Exchange and Value

Chapter:
(p.84) Chapter 3 Exchange and Value
Source:
Making Things Better
Author(s):

A. David Napier

Publisher:
Oxford University Press
DOI:10.1093/acprof:oso/9780199969357.003.0010

This chapter considers the evolving nature of cultural identity and how identity is transformed through the exchange of objects and beliefs across cultures. What can we learn about the relationship of capital accumulation to the dissolution of traditional symbolic networks and the moral reciprocities that are central to ritual? This argument is not Marxian, nor does it focus on free markets.

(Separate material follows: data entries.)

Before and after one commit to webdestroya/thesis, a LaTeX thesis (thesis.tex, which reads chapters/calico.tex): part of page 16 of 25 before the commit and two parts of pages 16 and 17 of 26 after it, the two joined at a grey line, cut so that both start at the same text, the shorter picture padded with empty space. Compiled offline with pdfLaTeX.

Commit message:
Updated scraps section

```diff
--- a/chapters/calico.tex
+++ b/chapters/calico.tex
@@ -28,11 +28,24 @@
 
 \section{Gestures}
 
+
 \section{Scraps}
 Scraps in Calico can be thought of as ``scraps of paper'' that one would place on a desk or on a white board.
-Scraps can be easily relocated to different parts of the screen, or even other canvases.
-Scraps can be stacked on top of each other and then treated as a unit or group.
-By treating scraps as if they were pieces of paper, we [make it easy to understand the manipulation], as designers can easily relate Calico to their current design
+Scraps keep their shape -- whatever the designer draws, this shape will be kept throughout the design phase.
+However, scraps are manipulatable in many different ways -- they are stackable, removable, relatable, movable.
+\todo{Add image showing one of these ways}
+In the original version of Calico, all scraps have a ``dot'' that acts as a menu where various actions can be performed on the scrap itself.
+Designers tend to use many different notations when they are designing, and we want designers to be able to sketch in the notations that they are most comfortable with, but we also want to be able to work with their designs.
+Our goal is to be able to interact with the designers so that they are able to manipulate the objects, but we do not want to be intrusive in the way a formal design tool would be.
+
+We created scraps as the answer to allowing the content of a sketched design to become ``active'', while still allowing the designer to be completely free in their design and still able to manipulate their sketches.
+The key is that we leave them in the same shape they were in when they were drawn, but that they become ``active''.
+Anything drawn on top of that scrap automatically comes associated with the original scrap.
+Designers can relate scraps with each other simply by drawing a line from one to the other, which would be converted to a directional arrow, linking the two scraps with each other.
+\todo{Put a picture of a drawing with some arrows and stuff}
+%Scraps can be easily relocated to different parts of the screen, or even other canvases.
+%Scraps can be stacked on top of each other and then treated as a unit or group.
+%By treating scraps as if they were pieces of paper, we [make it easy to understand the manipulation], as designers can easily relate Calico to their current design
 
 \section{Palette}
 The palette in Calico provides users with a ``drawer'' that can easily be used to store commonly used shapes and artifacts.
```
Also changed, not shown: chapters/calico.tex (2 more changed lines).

Instead, it focuses on how dissolving symbolic networks allows for the random accumulation of hidden, uncommitted, financial wealth. Two cases are examined. The first involves the early collecting practice of North American museums interested in Native America art and artifacts. The second looks at how the meanings of objects are transformed by the imposition of missionary beliefs on indigenous practices in Melanesia. Both cases offer internal and external contestation over objects that possess, or once possessed, great symbolic power. Finally, the chapter concludes with a more general consideration of how the redefining of inalienable wealth makes possible the appropriation and neutralization of indigenous forms of religious meaning.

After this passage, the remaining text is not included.